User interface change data
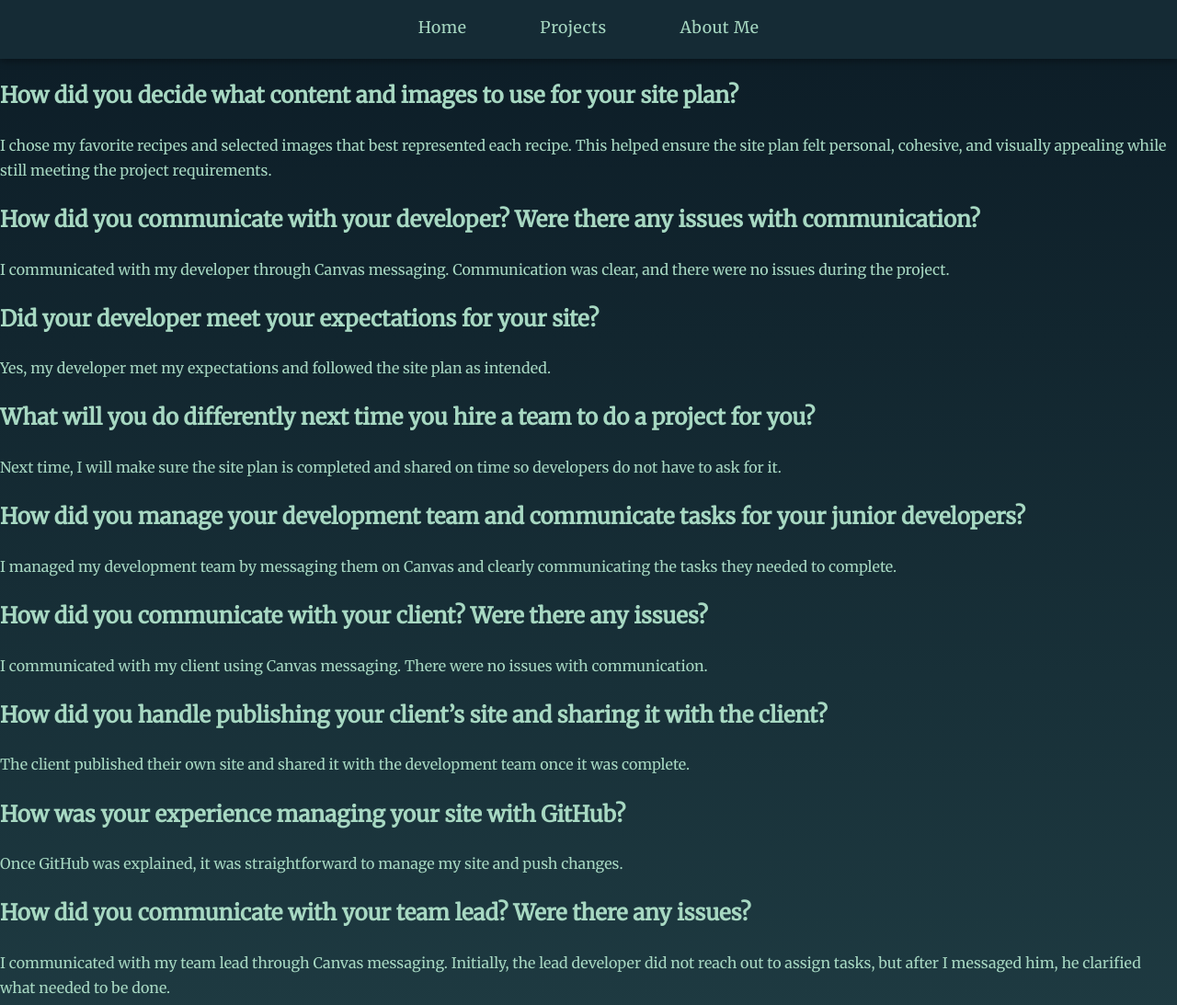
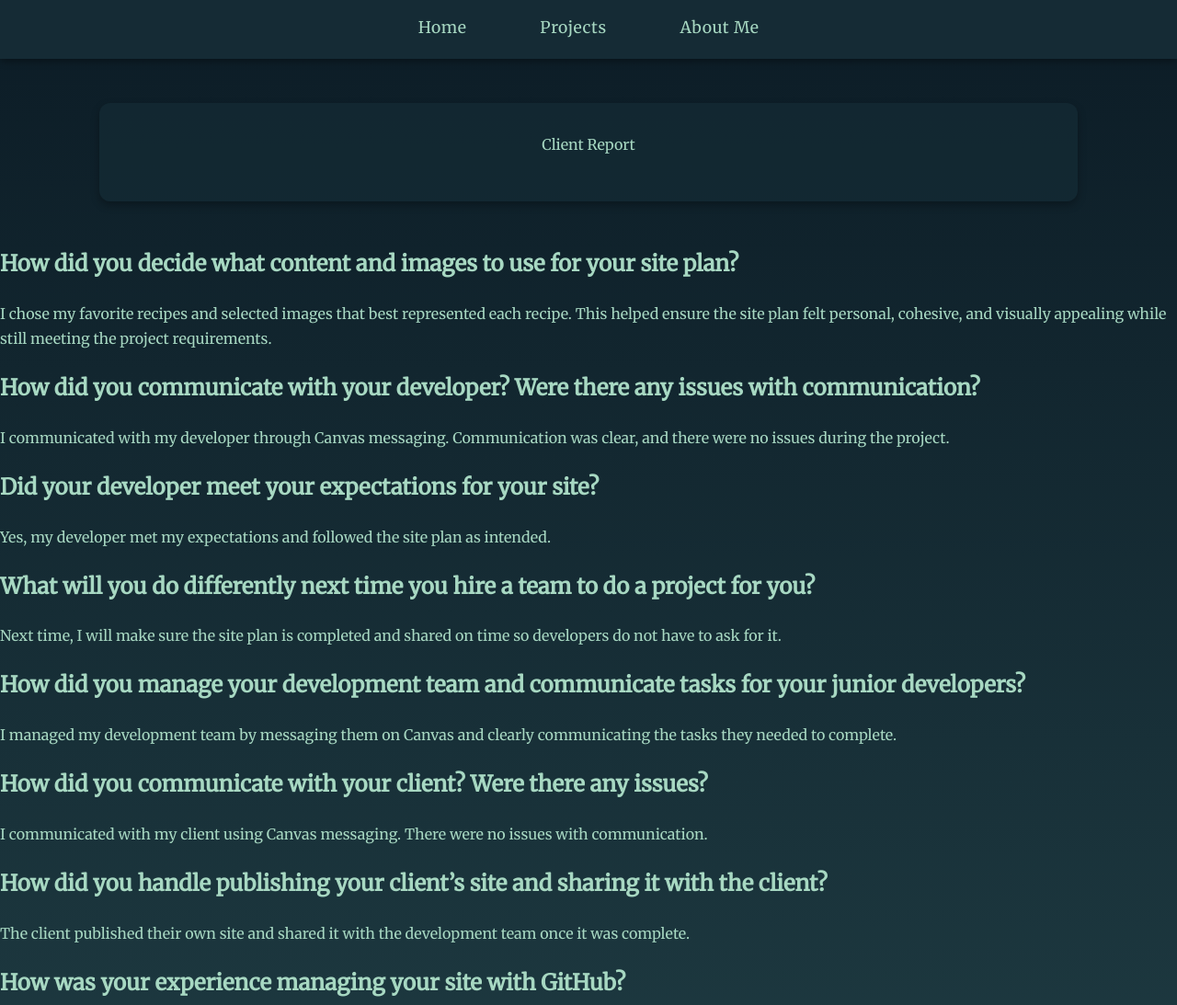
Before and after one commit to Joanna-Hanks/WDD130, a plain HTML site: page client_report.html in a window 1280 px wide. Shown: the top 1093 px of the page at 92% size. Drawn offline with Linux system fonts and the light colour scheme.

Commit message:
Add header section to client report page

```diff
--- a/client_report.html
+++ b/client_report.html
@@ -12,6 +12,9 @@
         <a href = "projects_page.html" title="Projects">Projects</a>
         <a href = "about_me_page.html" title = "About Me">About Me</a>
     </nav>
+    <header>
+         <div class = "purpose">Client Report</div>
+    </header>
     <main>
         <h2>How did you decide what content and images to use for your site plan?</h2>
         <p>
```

=== Exercise ===
Restate the entries above word for word, minus the pictures.

=== Answer for this exercise ===
Before and after one commit to Joanna-Hanks/WDD130, a plain HTML site: page client_report.html in a window 1280 px wide. Shown: the top 1093 px of the page at 92% size. Drawn offline with Linux system fonts and the light colour scheme.

Commit message:
Add header section to client report page

```diff
--- a/client_report.html
+++ b/client_report.html
@@ -12,6 +12,9 @@
         <a href = "projects_page.html" title="Projects">Projects</a>
         <a href = "about_me_page.html" title = "About Me">About Me</a>
     </nav>
+    <header>
+         <div class = "purpose">Client Report</div>
+    </header>
     <main>
         <h2>How did you decide what content and images to use for your site plan?</h2>
         <p>
```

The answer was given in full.